Tailor-made lighting concept for the Städel Museum in Frankfurt am Main

The impact of art is created by the interaction of light, colour and space. Visitors to the reopened Old Masters collection at Frankfurt’s Städel Museum can experience this phenomenon to impressive effect. After more than a year of planning and renovation work, the 400 or so artworks on display from the 14th to the 18th century now shine in a new light – thanks to completely renovated lighting and a new colour scheme. In Zumtobel’s lighting concept, over 1,000 luminaires subtly enhance the expressive power of the works and even out the differences between the rooms with and without daylight, whilst also significantly reducing power consumption.

The collaboration between museum staff, Zumtobel and the exhibition design experts from Bach Dolder marked the first modernisation project at the Städel Museum on this scale for ten years. The aim was to improve the impact of the artworks and space, visually upgrade the side galleries and to support the Städel Museum’s sustainability goals with the switch to LED technology. ‘Our biggest compromise so far when designing the layout of the collection was the very different effect of rooms with daylight and rooms with no natural light,’ explains Katja Hilbig, head curator at the Städel Museum. ‘We wanted to achieve a good blend of daylight and artificial light, while finely balancing conservation requirements with the right atmosphere.’

To achieve this, Zumtobel changed the focus of the lighting concept: where individual works were previously accentuated by numerous spotlights, they are now artificially lit ceilings that mimic daylight, provide general room lighting with a particularly harmonious effect that encompasses the exhibits.
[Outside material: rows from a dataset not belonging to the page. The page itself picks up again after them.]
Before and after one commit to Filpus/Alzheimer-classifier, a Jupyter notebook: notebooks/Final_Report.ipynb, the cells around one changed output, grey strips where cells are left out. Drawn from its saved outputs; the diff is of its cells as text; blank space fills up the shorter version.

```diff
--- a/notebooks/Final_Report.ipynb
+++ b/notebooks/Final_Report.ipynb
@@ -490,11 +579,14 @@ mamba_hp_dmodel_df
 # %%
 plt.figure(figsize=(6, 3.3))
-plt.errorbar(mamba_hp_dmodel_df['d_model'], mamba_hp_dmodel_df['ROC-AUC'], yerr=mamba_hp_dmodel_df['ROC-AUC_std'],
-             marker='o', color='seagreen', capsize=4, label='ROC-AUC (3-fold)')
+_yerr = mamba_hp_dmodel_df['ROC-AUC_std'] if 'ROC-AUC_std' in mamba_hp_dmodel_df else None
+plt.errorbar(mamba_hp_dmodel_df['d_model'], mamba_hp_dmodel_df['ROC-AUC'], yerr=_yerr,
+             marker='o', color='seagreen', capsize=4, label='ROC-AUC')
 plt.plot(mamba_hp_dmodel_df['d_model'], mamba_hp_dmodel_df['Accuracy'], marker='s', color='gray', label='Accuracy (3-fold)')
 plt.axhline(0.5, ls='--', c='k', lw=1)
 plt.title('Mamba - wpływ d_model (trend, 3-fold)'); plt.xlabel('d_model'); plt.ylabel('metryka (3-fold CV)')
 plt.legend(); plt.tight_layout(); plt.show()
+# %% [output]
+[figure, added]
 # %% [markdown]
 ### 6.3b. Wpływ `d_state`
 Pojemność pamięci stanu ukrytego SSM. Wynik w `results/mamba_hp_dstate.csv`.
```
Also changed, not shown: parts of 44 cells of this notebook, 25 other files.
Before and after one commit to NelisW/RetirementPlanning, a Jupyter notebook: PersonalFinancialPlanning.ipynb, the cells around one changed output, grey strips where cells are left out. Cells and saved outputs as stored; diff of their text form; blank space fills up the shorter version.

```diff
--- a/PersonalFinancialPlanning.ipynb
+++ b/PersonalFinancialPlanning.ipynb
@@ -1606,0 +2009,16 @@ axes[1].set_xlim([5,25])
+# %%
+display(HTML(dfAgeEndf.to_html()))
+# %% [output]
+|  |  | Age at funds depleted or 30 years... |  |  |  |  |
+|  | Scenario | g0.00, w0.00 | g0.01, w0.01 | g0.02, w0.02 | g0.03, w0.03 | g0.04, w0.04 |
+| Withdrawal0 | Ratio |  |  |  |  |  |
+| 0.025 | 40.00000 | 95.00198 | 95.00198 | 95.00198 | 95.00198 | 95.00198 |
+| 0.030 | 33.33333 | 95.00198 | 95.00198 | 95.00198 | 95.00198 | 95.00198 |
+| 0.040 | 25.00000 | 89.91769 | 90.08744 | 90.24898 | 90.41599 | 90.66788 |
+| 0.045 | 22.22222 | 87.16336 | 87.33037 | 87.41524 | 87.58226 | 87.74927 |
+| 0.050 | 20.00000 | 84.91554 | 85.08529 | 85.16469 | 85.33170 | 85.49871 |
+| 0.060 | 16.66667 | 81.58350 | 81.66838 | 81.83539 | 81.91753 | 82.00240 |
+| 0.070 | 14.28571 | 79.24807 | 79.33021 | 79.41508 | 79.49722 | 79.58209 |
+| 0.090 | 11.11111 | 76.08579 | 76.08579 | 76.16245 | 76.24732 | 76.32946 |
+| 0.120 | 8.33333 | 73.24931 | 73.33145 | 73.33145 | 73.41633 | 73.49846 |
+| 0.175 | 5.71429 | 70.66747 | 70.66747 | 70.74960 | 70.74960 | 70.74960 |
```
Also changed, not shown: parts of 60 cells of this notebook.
Artificial light that adapts to natural light

The concept was implemented in the top-lit rooms using more than 1,100 metres of TECTON continuous-row system luminaires. They backlight the striking glass skylights, ensuring a uniform lighting level – depending on the natural light conditions outside: ‘We want our visitors to be able to tell whether it’s a gloomy day – or whether we have bright blue skies,’ explains Thomas Pietrzak, head of the Technical Service at the Städel Museum. ‘But to make sure the rooms are never completely dark, a sky scanner adjusts the room lighting appropriately.’ The lighting system is controlled by the LUXMATE lighting management system. The 5000 K TECTON luminaires imitate the white colour of natural daylight. ‘Previously, the trend was to use cool lighting for exhibition rooms, but we noticed that our visitors found it too cold or excessively cool,’ explains Katja Hilbig.

Zumtobel installed its versatile OMEGA PRO2 LED panel luminaires from the Thorn range in the side galleries with no natural daylight. The lighting experts created continuous illuminated ceilings using 800 individual luminaires, which have an impressive effect thanks to tunableWhite technology, a particularly good colour rendering index of CRI 90 and their shallow mounting height. SUPERSYSTEM II LED spotlights and projection spotlights from the Zumtobel range have also been installed.

In the museum’s high halls, ARCOS III zoomfocus spotlights set delicate accents. Where extra lenses were required in the past, now a variety of lighting effects can be achieved directly. To display the Old Masters’ authentic beauty to the museum’s visitors, the Zumtobel team tested exactly which of the settings created the desired effect for each artwork. ‘We also used optical attachments such as oval outline lenses, as they gave us even more options,’ says Jens Lohse from the Zumtobel sales office in Frankfurt am Main.

It was also important to find the right light colour and to set this individually via a Bluetooth interface in the range between 2700 K (warm white) and 6500 K (daylight white). For example, this prevents gold leaf from suddenly appearing to have a pink hue: ‘The range of colour nuances we use at the museum is actually quite small,’ says Katja Hilbig. ‘An important quality here is that our visitors cannot perceive the different settings at all.’

'By switching to LEDs and implementing the new lighting concept, we expect to cut our lighting energy consumption by about a third’

Thomas Pietrzak, head of the Technical Service at the Städel Museum

Perfect presentation, sustainable set-up

The renovated lighting concept not only meets aesthetic requirements, but also the Städel Museum’s sustainability goals: ‘By switching to LEDs and implementing the new lighting concept, we expect to cut our lighting energy consumption by about a third,’ says Thomas Pietrzak, looking to the future. The museum will also cut costs thanks to reduced maintenance requirements: ‘Previously, we had 20–25 spotlights in each side gallery – and a huge maintenance workload.’ Today, selected spotlights complement the wide-area ceiling lighting.

The Old Masters collection is now a pioneer for other modernisation projects at the museum – with support and expertise from Zumtobel. ‘You can’t mass-produce light,’ sums up Katja Hilbig. ‘That’s exactly why we feel we’re in good hands with Zumtobel.’